Danny Lee, South China Morning Post | October 22, 2015
A Tiananmen Square crackdown survivor and two British Tibetan protesters have been arrested and detained overnight by British police, according to a community protest group.
The trio, understood to include Chinese democracy activist Shao Jiang, were arrested outside an event in the City of London where President Xi Jinping was in attendance.
As Britain has signed a flurry of deals with China worth US$46 billion, including a centrepiece nuclear power station agreement, Prime Minister David Cameron has come under fire for deepening ties with Beijing while overlooking human rights issues.
The Metropolitan Police confirmed a man and two women were arrested to prevent a breach of the peace.
“At around 4.30pm on Wednesday, October 21 officers on the security operation for the visiting Chinese president arrested a man in the Bank area to prevent a breach of the peace,” a police spokeswoman said.
“Two women were arrested nearby shortly after, also to prevent a breach of the peace.
“All three were further arrested on suspicion of conspiracy to commit threatening behaviour. They were taken into custody at a central London police station where they remain at this time.”
Tsering Passang, chairman of the Tibetan Community in Britain organisation, said two of his members, Sonam, 30, and Jamphel, 33, were arrested at Mansion House, after they attempted to wave Tibetan flags at Xi’s passing car and “were forcefully taken away by police.”
“As a British Tibetan, I am shocked that the Met Police would arrest peaceful protesters. Tibetans are being silenced both in their homeland and now in the UK.
“I demand fair treatment for all protesters who are standing up for human rights and democracy and demand the immediate release of Sonam, Jamphel and Shao Jiang”, he wrote on Facebook.
Chinese dissident Shao was a leading figure in the 1989 student movement and helped draft a list of demands during the Tiananmen Square pro-democracy protests.
At a joint-press conference on Wednesday, Xi responded to a British journalist’s question on human rights, stating there was “room for improvement” in China’s record.
“Coming to the human rights issue, China attaches great importance to human rights. We have found a path suited to China’s conditions,” he said.

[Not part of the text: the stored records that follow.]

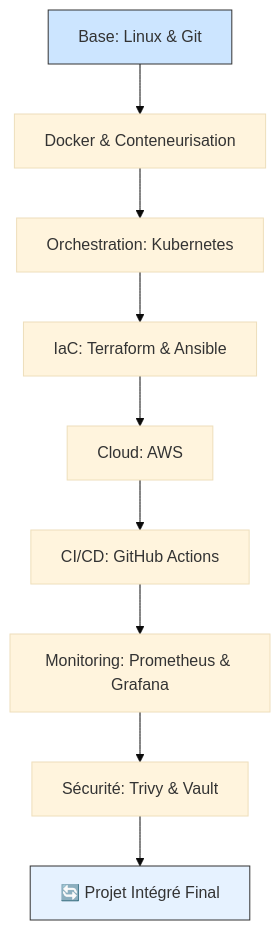
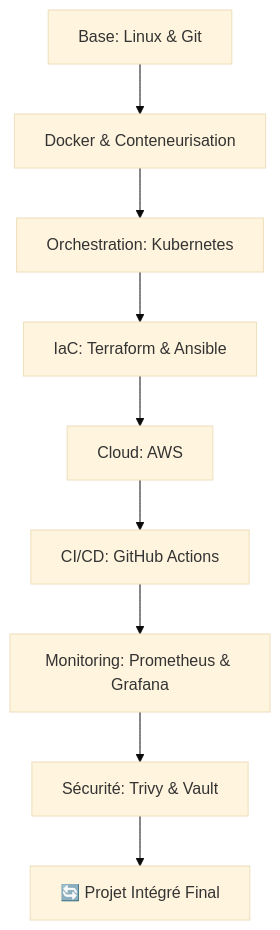
One commit to Moreldev237/Mon_parcours_devops changed the diagram in readme.md. Above: the diagram before and after it, drawn with Mermaid (base theme).

````diff
--- a/readme.md
+++ b/readme.md
@@ -25,14 +25,11 @@
 ```mermaid
 graph TB
     A[Base: Linux & Git] --> B[Docker & Conteneurisation]
     B --> C[Orchestration: Kubernetes]
     C --> D[IaC: Terraform & Ansible]
     D --> E[Cloud: AWS]
     E --> F[CI/CD: GitHub Actions]
     F --> G[Monitoring: Prometheus & Grafana]
     G --> H[Sécurité: Trivy & Vault]
     H --> I[🔄 Projet Intégré Final]
-    
-    style A fill:#cce5ff,stroke:#333
-    style I fill:#e6f2ff,stroke:#333
 ```
````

“There is always room for improvement in the world. China is ready to increase cooperation with the UK and other countries over human rights.”